Whenever the word "other" appears in a line of the data below, copy that line.

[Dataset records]
__________
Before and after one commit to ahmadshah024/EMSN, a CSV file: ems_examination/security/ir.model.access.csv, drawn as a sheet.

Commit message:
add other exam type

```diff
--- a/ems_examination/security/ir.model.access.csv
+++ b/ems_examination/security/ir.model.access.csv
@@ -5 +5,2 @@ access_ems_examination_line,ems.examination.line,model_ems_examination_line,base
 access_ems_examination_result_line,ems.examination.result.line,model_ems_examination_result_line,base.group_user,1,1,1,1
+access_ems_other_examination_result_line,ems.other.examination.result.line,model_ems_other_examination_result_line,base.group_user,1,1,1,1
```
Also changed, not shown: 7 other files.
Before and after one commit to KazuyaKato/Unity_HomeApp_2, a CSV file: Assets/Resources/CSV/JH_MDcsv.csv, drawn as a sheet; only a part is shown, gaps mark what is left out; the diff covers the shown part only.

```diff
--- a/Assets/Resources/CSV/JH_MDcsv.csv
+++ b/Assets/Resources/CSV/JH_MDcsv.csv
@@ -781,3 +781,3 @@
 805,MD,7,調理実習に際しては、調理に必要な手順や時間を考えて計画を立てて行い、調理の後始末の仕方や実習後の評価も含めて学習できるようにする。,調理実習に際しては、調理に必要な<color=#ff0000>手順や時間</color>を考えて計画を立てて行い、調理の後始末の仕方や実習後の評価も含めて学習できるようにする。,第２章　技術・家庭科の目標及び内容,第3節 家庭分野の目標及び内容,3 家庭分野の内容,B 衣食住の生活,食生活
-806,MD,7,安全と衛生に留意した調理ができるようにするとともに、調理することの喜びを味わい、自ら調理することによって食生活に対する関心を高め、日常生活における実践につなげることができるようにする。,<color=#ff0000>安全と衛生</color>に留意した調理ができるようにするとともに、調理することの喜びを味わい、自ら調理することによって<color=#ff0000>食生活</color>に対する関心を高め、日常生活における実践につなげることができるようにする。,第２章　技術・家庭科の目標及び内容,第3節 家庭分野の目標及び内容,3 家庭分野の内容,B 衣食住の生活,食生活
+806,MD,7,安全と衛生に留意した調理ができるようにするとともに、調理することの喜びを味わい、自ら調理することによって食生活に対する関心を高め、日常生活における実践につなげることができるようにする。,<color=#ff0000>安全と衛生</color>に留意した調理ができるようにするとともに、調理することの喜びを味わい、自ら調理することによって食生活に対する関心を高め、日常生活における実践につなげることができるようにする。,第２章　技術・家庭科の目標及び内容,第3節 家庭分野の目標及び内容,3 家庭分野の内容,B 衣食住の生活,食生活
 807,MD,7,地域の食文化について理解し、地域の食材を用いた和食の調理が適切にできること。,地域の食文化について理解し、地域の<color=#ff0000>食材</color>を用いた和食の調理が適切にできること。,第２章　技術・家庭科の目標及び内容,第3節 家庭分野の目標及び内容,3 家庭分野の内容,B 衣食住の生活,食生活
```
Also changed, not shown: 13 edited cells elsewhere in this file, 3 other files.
__________
▶ _SOLVED PROBLEM_:
add other exam type
+access_ems_other_examination_result_line,ems.other.examination.result.line,model_ems_other_examination_result_line,base.group_user,1,1,1,1
Also changed, not shown: 7 other files.
Also changed, not shown: 13 edited cells elsewhere in this file, 3 other files.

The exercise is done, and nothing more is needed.